**Record excerpts:**

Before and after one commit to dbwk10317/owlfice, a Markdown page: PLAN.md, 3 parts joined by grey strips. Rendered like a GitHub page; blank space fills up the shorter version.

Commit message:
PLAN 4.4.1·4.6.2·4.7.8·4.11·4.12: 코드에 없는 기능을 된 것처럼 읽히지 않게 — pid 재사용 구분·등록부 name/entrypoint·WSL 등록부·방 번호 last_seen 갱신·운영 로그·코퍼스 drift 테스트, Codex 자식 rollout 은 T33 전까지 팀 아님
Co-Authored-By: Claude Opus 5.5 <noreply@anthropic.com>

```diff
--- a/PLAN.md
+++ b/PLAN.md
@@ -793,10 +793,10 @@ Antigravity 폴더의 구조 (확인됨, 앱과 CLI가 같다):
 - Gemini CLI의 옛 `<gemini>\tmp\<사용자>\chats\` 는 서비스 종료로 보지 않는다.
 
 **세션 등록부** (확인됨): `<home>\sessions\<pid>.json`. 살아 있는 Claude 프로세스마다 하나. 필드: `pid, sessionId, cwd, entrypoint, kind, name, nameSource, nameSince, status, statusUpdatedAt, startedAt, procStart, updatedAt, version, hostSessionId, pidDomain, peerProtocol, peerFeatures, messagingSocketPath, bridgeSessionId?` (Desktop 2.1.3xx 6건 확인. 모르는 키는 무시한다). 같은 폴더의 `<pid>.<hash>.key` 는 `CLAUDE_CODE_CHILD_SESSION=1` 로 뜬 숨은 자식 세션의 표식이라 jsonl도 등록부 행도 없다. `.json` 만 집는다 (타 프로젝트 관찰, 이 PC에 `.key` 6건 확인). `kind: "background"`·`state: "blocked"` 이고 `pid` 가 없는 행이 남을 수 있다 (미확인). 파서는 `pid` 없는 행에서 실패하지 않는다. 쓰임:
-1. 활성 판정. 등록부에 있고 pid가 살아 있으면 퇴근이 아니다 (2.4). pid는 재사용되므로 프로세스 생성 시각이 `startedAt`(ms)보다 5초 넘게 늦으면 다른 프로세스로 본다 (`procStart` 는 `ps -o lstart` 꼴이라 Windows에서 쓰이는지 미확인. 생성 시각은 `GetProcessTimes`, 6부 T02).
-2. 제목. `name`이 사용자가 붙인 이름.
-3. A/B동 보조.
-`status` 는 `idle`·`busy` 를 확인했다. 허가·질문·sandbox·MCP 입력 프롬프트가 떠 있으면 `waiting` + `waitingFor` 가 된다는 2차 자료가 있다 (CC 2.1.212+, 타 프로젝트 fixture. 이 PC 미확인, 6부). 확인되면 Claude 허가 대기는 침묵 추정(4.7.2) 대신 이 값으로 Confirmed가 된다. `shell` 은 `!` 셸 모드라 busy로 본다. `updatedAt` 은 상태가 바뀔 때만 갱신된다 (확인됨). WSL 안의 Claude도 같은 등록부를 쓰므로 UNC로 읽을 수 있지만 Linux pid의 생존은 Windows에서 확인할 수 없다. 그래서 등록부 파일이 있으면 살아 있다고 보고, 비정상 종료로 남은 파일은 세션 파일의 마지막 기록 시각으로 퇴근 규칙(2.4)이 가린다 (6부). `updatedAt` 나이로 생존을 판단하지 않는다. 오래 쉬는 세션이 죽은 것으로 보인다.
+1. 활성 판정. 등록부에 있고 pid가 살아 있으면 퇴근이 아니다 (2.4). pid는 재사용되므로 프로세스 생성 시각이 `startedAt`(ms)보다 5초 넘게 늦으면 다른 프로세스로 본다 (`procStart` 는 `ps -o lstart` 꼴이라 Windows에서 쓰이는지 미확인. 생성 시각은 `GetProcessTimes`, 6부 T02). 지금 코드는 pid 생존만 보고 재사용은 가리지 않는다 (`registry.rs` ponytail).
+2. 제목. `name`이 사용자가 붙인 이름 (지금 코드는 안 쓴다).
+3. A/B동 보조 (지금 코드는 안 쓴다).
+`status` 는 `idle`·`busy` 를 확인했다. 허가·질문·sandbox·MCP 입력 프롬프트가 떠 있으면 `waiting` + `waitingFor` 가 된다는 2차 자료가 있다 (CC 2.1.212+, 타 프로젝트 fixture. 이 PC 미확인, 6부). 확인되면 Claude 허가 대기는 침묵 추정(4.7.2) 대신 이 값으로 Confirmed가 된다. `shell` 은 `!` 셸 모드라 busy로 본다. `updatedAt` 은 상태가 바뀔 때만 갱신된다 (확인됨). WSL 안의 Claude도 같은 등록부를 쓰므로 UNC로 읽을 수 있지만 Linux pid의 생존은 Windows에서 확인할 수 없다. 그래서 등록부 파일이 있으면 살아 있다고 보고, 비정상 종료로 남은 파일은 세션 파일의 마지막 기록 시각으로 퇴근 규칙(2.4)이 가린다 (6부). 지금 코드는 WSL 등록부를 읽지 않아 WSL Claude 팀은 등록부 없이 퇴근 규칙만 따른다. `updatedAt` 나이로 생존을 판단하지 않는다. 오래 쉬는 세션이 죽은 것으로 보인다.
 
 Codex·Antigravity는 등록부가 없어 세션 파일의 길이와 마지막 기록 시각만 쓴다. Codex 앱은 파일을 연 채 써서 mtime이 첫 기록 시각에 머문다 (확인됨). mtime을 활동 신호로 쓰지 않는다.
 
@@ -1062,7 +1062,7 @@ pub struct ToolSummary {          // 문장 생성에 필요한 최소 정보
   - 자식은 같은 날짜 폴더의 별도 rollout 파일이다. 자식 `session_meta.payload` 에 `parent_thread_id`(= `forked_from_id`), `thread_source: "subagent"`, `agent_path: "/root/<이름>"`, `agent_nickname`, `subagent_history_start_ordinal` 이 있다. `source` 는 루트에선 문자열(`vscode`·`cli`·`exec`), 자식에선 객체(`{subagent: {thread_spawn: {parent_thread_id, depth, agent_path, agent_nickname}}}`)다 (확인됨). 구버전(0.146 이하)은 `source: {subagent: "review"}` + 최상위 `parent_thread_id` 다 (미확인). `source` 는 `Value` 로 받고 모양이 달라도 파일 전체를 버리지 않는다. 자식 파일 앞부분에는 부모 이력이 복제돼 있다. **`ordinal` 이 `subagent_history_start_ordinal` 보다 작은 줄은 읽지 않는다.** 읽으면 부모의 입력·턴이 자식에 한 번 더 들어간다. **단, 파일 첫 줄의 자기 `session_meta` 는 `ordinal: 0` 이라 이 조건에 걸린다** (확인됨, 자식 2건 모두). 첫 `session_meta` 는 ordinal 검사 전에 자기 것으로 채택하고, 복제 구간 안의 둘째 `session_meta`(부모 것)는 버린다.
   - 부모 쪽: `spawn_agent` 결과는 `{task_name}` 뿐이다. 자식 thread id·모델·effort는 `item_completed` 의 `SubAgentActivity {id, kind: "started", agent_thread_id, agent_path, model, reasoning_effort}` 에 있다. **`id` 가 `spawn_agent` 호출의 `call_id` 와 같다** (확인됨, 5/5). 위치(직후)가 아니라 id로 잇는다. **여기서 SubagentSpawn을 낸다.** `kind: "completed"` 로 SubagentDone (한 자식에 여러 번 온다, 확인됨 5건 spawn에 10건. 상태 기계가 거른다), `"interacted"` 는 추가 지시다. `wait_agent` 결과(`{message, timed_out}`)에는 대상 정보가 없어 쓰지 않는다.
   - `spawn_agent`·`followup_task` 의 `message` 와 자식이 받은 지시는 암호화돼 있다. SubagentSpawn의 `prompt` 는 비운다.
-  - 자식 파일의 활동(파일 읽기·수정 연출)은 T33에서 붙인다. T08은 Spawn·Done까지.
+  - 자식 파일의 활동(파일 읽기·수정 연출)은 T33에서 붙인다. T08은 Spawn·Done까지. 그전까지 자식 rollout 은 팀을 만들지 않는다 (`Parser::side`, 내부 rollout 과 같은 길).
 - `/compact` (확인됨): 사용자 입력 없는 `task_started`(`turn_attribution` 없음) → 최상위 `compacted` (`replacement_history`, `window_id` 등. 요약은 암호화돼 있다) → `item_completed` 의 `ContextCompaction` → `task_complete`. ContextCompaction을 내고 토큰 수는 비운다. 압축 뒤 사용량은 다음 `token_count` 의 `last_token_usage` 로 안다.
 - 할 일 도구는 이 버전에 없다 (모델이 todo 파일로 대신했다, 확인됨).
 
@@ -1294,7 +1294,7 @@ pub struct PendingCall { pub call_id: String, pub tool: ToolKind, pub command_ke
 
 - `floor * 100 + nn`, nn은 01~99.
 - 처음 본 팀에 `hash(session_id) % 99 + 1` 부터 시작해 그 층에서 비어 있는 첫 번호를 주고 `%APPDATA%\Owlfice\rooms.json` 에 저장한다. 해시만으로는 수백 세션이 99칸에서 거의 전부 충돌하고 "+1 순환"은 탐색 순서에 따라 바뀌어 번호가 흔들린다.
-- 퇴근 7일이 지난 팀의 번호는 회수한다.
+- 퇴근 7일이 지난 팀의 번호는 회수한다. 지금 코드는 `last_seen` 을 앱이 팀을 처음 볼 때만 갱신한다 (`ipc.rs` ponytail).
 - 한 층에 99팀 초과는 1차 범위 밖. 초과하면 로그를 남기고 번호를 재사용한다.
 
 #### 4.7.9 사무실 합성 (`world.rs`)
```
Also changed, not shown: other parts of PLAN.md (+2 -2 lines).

**Task statement:** The expected answer is a copy of each line in the records that holds the word "parts".

**Exercise solution:**
Before and after one commit to dbwk10317/owlfice, a Markdown page: PLAN.md, 3 parts joined by grey strips. Rendered like a GitHub page; blank space fills up the shorter version.
Also changed, not shown: other parts of PLAN.md (+2 -2 lines).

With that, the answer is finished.